Most of us, in America at least, tend to think of yogis as benevolent beings, and yoga as that series of semi-spiritual stretches that can really stretch those tight places in our hips on a Sunday afternoon.  We can channel our breath, open our hearts, and do a few Sanskrit poses whose names derive from animals or the natural world: dog, pigeon, lotus, tree. But in this fascinating counter-history of yoga, White shows us that the slim slice of yoga we Americans practice, and even the yoga most academics study, is leaving quite a lot of yoga's deep roots out.  He argues that yoga, an ancient practice whose word derives from the Sanskrit "yuk" -- to yoke -- has a much wider purview.  In this deep genealogy of yoga, White isolates how yoga's yoking, while ultimately in the service of actually losing oneself to practices, is sometimes about practicing unyoking the self entirely -- and not necessarily just to reach a peaceful inner heart space. Instead, White studies a tradition of yogis who practice tricks, move between bodies, and use their powers in morally dubious, if always fascinating ways.  This tradition of  yogis is, in White's words "far more interested in supernatural powers and self-externalization"  (crossing into and out of bodies) "than in the quietistic, meditative realization of the divine within." While yoga could hardly spring from Indian roots if it weren't  multiple, immensely complex, duplicative, and even contradictory, White offers a surprising, counterintuitive take on the roots of an extraordinary, sometimes mystical discipline.  The book is a tad academic, but anyone with a few guideposts in South Asian history should be able to navigate its path.

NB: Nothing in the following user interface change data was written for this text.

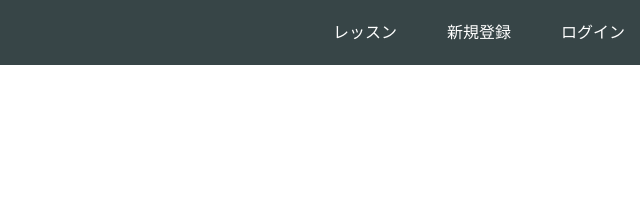
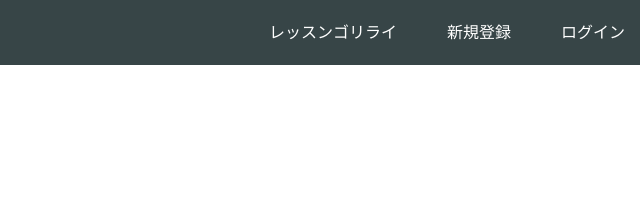
Before and after one commit to Wangelon0111/Wangelon0111.github.io, a plain HTML site: page index.html in a window 1280 px wide. Shown: the top 207 px of the page, 640-1280 px from the left. Drawn offline with Linux system fonts and the light colour scheme.

Commit message:
Update index.html

```diff
--- a/index.html
+++ b/index.html
@@ -15,7 +15,7 @@
       </div>
       <span class="fa fa-bars menu-icon"></span>
       <div class="header-right">
-        <a href="#">レッスン</a>
+        <a href="#">レッスンゴリライ</a>
         <a href="#">新規登録</a>
         <a href="#" class="login">ログイン</a>
       </div>
```
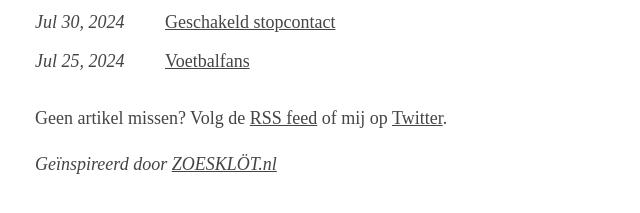
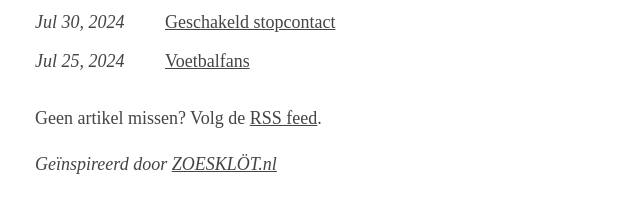
Before and after one commit to Roald87/roaldin.ch, a Jekyll site: the page built from index.md, in a window 1280 px wide. Shown: the part 394-607 px from the top of the page, without its empty margins (280-920 px from the left). Built offline with Jekyll 4.4.1, drawn with Linux system fonts in a browser that asks for light colours.

Commit message:
remove twitter link

```diff
--- a/index.md
+++ b/index.md
@@ -32,6 +32,6 @@ Sommige dingen vallen pas op als je er als buitenstaander naar kijkt. Met enige
   {% endfor %}
 </ul>
 
-Geen artikel missen? Volg de [RSS feed](/feed.xml) of mij op [Twitter](https://twitter.com/Roald87).
+Geen artikel missen? Volg de [RSS feed](/feed.xml).
 
 _Geïnspireerd door [ZOESKLÖT.nl](https://www.zoesklot.nl/)_
```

April 17: "In less than three years, both GM and Chrysler would be bankrupt, and a resurgent Ford would wow Wall Street..."

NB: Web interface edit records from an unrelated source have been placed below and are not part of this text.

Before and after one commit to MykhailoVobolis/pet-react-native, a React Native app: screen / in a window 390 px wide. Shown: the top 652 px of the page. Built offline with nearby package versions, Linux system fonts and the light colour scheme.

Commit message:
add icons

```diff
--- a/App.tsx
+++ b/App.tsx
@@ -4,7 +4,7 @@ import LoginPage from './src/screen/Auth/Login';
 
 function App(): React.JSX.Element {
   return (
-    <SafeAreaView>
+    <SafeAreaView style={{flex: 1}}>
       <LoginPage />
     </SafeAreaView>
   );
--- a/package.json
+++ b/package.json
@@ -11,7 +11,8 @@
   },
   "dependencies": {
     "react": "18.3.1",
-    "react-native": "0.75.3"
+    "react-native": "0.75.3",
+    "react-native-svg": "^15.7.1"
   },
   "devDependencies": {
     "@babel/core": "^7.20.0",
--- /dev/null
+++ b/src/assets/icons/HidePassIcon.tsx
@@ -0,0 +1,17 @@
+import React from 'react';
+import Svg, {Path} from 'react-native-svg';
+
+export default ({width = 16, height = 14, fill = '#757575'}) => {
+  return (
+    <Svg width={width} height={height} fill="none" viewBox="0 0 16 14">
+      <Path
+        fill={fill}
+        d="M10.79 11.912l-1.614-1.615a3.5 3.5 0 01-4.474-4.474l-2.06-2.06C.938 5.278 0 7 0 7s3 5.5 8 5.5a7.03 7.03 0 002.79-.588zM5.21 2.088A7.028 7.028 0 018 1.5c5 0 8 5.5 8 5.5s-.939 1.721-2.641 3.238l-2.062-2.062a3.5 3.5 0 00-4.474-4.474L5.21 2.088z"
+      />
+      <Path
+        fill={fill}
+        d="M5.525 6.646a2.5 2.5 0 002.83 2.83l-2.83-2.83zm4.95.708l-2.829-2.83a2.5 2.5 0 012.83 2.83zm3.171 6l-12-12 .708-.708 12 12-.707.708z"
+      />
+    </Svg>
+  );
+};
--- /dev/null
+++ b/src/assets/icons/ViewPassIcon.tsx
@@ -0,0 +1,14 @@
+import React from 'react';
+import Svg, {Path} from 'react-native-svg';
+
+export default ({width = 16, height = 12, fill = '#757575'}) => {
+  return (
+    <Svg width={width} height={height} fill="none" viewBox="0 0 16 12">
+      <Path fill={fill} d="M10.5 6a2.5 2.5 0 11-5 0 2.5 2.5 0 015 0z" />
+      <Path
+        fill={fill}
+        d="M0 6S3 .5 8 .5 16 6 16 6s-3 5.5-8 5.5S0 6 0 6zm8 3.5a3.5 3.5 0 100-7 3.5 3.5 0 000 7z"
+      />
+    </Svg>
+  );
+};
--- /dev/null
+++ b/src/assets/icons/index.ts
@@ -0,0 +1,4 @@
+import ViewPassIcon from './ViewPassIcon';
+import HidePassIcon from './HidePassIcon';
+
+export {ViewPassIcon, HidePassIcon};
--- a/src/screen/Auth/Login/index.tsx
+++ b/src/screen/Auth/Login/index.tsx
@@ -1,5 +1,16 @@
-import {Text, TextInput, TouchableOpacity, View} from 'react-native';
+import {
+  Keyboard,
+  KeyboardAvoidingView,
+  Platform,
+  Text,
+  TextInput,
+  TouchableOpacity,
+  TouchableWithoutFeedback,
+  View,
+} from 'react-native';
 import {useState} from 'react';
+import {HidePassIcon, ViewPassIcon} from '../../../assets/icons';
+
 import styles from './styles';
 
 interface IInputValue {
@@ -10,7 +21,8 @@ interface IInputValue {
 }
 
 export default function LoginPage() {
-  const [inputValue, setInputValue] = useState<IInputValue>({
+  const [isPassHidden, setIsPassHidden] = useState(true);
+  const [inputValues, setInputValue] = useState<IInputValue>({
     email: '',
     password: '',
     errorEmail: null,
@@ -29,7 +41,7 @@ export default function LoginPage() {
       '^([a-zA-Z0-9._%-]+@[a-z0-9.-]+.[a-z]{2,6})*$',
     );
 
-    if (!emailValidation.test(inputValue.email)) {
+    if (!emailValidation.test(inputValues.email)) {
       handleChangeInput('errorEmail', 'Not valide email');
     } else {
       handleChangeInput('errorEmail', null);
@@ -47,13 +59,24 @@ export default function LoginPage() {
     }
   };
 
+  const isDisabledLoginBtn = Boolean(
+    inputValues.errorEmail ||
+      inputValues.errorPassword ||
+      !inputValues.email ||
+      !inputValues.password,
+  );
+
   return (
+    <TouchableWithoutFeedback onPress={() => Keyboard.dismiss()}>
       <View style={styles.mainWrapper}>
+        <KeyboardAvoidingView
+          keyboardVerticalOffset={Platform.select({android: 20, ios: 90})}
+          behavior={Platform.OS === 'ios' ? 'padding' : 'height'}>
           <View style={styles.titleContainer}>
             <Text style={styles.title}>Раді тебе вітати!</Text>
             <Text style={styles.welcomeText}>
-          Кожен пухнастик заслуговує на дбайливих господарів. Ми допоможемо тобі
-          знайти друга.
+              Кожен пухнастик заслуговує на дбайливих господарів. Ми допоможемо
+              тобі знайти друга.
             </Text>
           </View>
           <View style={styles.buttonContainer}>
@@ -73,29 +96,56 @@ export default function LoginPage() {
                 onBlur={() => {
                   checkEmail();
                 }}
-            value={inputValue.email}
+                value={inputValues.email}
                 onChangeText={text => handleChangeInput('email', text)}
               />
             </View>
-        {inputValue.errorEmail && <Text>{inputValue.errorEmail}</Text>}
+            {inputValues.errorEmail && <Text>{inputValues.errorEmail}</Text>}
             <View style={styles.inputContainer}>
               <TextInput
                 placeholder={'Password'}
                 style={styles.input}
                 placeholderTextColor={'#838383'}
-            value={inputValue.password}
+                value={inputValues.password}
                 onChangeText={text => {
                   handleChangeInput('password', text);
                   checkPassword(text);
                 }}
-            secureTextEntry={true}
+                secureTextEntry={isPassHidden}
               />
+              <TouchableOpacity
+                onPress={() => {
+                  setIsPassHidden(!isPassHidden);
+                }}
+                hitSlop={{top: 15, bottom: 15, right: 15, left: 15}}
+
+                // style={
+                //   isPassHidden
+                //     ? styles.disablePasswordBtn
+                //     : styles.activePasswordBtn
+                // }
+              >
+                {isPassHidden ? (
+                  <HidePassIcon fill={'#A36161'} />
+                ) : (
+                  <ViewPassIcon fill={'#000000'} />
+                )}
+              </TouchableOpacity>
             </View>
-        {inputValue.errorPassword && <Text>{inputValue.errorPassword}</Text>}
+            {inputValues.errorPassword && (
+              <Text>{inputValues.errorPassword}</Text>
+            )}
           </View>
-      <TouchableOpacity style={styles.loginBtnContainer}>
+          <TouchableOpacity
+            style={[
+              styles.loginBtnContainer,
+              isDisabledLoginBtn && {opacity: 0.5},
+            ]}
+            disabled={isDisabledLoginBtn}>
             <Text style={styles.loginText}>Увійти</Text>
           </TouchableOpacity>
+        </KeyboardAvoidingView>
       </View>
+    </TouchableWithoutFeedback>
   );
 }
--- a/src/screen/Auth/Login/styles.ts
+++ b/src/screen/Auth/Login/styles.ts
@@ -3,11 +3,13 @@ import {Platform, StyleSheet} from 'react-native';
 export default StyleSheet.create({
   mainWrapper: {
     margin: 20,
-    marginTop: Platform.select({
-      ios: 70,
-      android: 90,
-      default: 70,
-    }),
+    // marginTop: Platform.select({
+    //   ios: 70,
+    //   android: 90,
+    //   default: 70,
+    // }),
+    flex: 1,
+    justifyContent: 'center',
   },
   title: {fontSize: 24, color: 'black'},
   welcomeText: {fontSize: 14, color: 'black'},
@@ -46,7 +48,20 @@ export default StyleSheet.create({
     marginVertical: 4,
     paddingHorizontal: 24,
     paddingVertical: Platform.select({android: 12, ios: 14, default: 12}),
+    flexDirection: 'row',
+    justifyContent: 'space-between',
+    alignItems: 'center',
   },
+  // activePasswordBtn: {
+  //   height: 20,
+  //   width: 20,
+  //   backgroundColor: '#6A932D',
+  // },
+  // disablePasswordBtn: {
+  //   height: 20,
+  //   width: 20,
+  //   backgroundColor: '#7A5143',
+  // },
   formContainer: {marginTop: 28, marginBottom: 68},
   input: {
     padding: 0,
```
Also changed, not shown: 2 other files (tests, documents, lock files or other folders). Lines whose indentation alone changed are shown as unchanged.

Donna Tartt's The Goldfinch is the winner of the 2014 Pulitzer Prize for Fiction. James Parker calls this Dickensian coming-of-age novel "an enveloping…

Books, CDs, DVDs to know about now
Poems That Make Grown Men Cry

And women too.  Luminaries from Colin Firth to Nick Cave and Jonathan Franzen chose the poems that bring them to tears, and the result is a stunning collection of poignant verse from writers like Auden, Whitman, Bishop, Larkin, Neruda and many others.  Warning: choking-up hazard.

The King of Pain

Trapped beneath his entertainment system, reality TV mastermind Rick Salter reflects on his life and tries to piece together the events of the previous evening. Seth Kaufman’s romp is an outrageous meditation on pain and entertainment in a deranged world in which the two are often interchangeable.

The Good Inn

Frank Black, frontman for the Pixies, has written a transgressive historical fiction with shades of Thomas Pynchon (focused as it is on the history of explosives and cinematic pornography), all set in a hallucinatory Edwardian Europe.